Many fans of the company's grocery items have no idea that Eat Just, Inc., has a vision that extends well beyond plant-based eggs. It is now closer than ever to bringing GOOD Meat, grown in laboratories from animal cells, to consumers in grocery stores and restaurants. Eat Just, Inc., along with Upside Foods, which has been working on creating cell-cultivated products since 2015, received approval this month for cell-grown chicken to be labeled as "cell-cultivated chicken" by the USDA.

"Good Meat received approval of our label on June 8 and we began working toward that and the formal grant of inspection (GOI) prior to the FDA's 'no questions' letter," Eat Just's Vice President Andrew Noyes told VegNews. Once the companies receive a Grant of Inspection (GOI) from the USDA, it shouldn't be long before we start seeing cell-grown chicken sold in the United States. 

Some think cell-cultivated products are the future of food
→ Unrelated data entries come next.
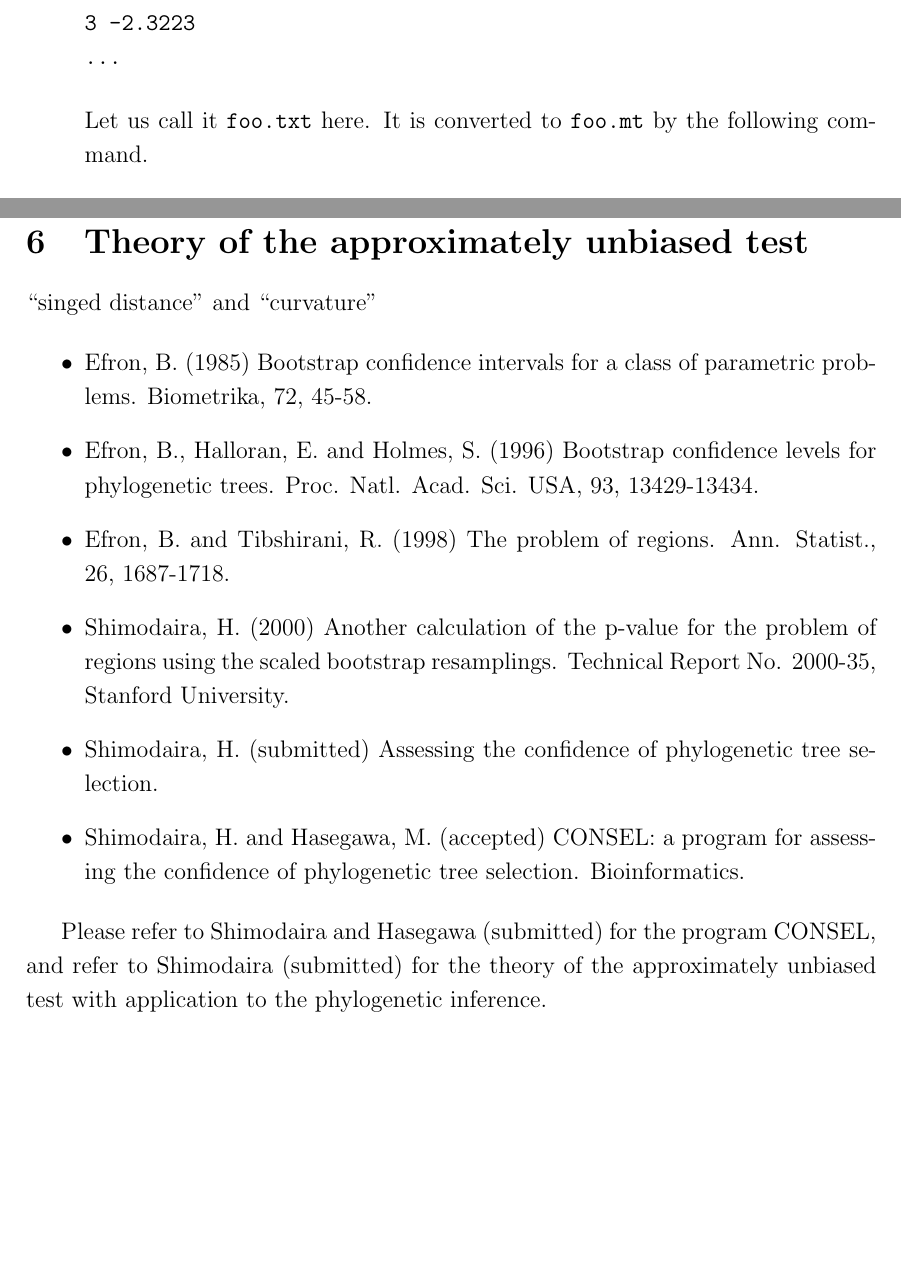
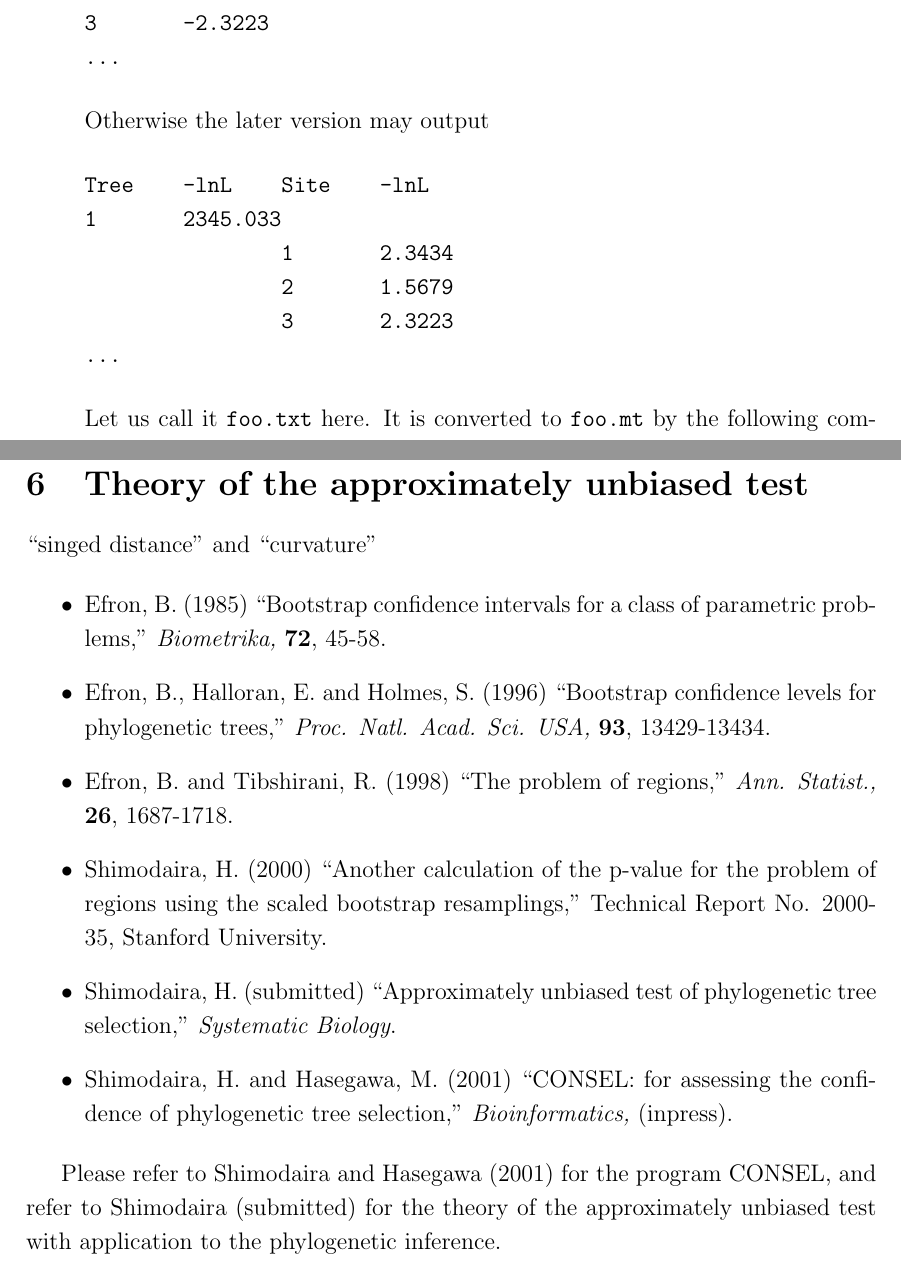
Before and after one commit to shimo-lab/consel, a LaTeX document (src/program.tex): two parts of pages 3 and 21 of 21, joined at a grey line, cut so that both start at the same text, the shorter picture padded with empty space. Compiled offline with LaTeX, dvips and Ghostscript.

Commit message:
new paup format (0.1c)

```diff
--- a/src/program.tex
+++ b/src/program.tex
@@ -1,6 +1,6 @@
 % aut/tex/program.tex
-% $Id$
-\def\documentid{\getTime-stamp: "2001-08-10 15:18:28 shimo"}
+% $Id: program.tex,v 1.1 2001/08/10 06:18:32 shimo Exp shimo $
+\def\documentid{\getTime-stamp: "2001-12-10 15:28:57 shimo"}
 \def\getTime-stamp: "#1"{#1}
 
 \documentclass[12pt]{article}
@@ -135,13 +135,22 @@ seqmt --paml foo
        trees. I do not know what is it called in PAUP, but a version of
        PAUP produces the file something like below.
 \begin{verbatim}
-Tree	-lnL
-1	2345.033
+Tree    -lnL
+1       2345.033
 
 Single-site ln likelihoods for tree 1
-1	-2.3434
-2	-1.5679
-3	-2.3223
+1       -2.3434
+2       -1.5679
+3       -2.3223
+...
+\end{verbatim}
+       Otherwise the later version may output
+\begin{verbatim}
+Tree    -lnL    Site    -lnL
+1       2345.033
+                1       2.3434
+                2       1.5679
+                3       2.3223
 ...
 \end{verbatim}
        Let us call it {\tt foo.txt} here.  It is converted to {\tt
@@ -1065,27 +1076,26 @@ Text files: {\tt mt}, {\tt vt}, {\tt pv}, {\tt ci}, {\tt pa}, {\tt ass},
 ``singed distance'' and ``curvature''
 
 \begin{itemize}
- \item Efron, B. (1985) Bootstrap confidence intervals for a class of
-       parametric problems. Biometrika, 72, 45-58.
- \item Efron, B., Halloran, E. and Holmes, S. (1996) Bootstrap
+ \item Efron, B. (1985) ``Bootstrap confidence intervals for a class of
+       parametric problems,'' {\it Biometrika,} {\bf 72}, 45-58.
+ \item Efron, B., Halloran, E. and Holmes, S. (1996) ``Bootstrap
        confidence levels for phylogenetic
-       trees. Proc. Natl. Acad. Sci. USA, 93, 13429-13434.
- \item Efron, B. and Tibshirani, R. (1998) The problem of
-       regions. Ann. Statist., 26, 1687-1718.
- \item Shimodaira, H. (2000) Another calculation of the p-value for the
+       trees,'' {\it Proc. Natl. Acad. Sci. USA,} {\bf 93}, 13429-13434.
+ \item Efron, B. and Tibshirani, R. (1998) ``The problem of
+       regions,'' {\it Ann. Statist.,} {\bf 26}, 1687-1718.
+ \item Shimodaira, H. (2000) ``Another calculation of the p-value for the
        problem of regions using the scaled bootstrap
-       resamplings. Technical Report No. 2000-35, Stanford University.
- \item Shimodaira, H. (submitted) Assessing the confidence of
-       phylogenetic tree selection.
- \item Shimodaira, H. and Hasegawa, M. (accepted) CONSEL:~a program for
-       assessing the confidence of phylogenetic tree selection.
-       Bioinformatics.
+       resamplings,'' Technical Report No. 2000-35, Stanford University.
+ \item Shimodaira, H. (submitted) ``Approximately unbiased test of
+       phylogenetic tree selection," {\it Systematic Biology}.
+ \item Shimodaira, H. and Hasegawa, M. (2001) ``CONSEL:~for assessing the
+       confidence of phylogenetic tree selection,''  {\it
+       Bioinformatics,} (inpress).
 \end{itemize}
 
-Please refer to Shimodaira and Hasegawa (submitted) for the program
-CONSEL, and refer to Shimodaira (submitted) for the theory of the
-approximately unbiased test with application to the phylogenetic
-inference.
+Please refer to Shimodaira and Hasegawa (2001) for the program CONSEL,
+and refer to Shimodaira (submitted) for the theory of the approximately
+unbiased test with application to the phylogenetic inference.
 
 \end{document}
 
```
Also changed, not shown: src/program.tex (12 more changed lines).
Eat Just founder and CEO Josh Tetrick told The Venture podcast that the company was created after a conversation with cofounder and friend Josh Balk led to many questions about the planet's future. "What would the world look like if we could find a plant that made a better egg? What would the world look like if we made real meat without the need for a single animal to be slaughtered or tree to be removed?" Tetrick said. 

GOOD Meat's cell-based chicken was first approved in Singapore in 2020 and has slowly become normalized in stores and restaurants. In 2023, Singapore's Huber's Butchery became the first butcher shop in the world to sell cultivated chicken. The chicken was also featured on the menu at the 2022 UN Climate Change Conference, per Business Wire

While Forbes reported in 2022 that cell-cultivated meat products are still more expensive than traditionally farmed meat, this could change as businesses scale and adapt to the market. FRED reported the average price for boneless chicken breasts dropped to $4.23 a pound in May 2023 from a high of $4.74 in September 2022. However, the cost of boneless chicken breasts has increased significantly since 2020, when prices were as low as $2.95 a pound in March. If Eat Just, Inc. and Upside Foods can find a way to release their products at a comparable price, farmers may need to adjust costs to keep up with the new competition.